*** Begin section ***

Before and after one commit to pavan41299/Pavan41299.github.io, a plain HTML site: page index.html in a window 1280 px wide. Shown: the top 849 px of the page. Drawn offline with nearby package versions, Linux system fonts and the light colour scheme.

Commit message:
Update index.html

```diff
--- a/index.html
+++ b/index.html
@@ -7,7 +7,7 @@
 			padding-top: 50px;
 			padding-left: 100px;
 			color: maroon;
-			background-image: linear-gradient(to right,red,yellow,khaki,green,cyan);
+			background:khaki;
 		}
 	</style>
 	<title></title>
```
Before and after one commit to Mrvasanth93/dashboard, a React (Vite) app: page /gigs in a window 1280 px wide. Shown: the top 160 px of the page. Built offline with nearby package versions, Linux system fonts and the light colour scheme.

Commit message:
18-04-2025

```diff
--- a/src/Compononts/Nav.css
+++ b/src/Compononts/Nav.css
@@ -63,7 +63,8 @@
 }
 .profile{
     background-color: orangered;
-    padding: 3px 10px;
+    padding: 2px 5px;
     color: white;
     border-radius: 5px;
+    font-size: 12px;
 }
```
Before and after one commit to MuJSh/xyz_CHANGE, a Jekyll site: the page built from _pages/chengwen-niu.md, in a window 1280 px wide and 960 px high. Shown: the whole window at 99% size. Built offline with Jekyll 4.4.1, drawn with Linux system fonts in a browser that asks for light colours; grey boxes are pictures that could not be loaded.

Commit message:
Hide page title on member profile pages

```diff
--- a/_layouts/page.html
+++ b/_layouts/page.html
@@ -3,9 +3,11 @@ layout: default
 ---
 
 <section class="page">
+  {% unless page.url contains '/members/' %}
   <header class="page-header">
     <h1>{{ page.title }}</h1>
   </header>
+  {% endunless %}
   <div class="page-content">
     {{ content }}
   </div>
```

*** End section ***

### What you will do
Retype the records above in full, exactly.

### Response below
Before and after one commit to pavan41299/Pavan41299.github.io, a plain HTML site: page index.html in a window 1280 px wide. Shown: the top 849 px of the page. Drawn offline with nearby package versions, Linux system fonts and the light colour scheme.

Commit message:
Update index.html

```diff
--- a/index.html
+++ b/index.html
@@ -7,7 +7,7 @@
 			padding-top: 50px;
 			padding-left: 100px;
 			color: maroon;
-			background-image: linear-gradient(to right,red,yellow,khaki,green,cyan);
+			background:khaki;
 		}
 	</style>
 	<title></title>
```
Before and after one commit to Mrvasanth93/dashboard, a React (Vite) app: page /gigs in a window 1280 px wide. Shown: the top 160 px of the page. Built offline with nearby package versions, Linux system fonts and the light colour scheme.

Commit message:
18-04-2025

```diff
--- a/src/Compononts/Nav.css
+++ b/src/Compononts/Nav.css
@@ -63,7 +63,8 @@
 }
 .profile{
     background-color: orangered;
-    padding: 3px 10px;
+    padding: 2px 5px;
     color: white;
     border-radius: 5px;
+    font-size: 12px;
 }
```
Before and after one commit to MuJSh/xyz_CHANGE, a Jekyll site: the page built from _pages/chengwen-niu.md, in a window 1280 px wide and 960 px high. Shown: the whole window at 99% size. Built offline with Jekyll 4.4.1, drawn with Linux system fonts in a browser that asks for light colours; grey boxes are pictures that could not be loaded.

Commit message:
Hide page title on member profile pages

```diff
--- a/_layouts/page.html
+++ b/_layouts/page.html
@@ -3,9 +3,11 @@ layout: default
 ---
 
 <section class="page">
+  {% unless page.url contains '/members/' %}
   <header class="page-header">
     <h1>{{ page.title }}</h1>
   </header>
+  {% endunless %}
   <div class="page-content">
     {{ content }}
   </div>
```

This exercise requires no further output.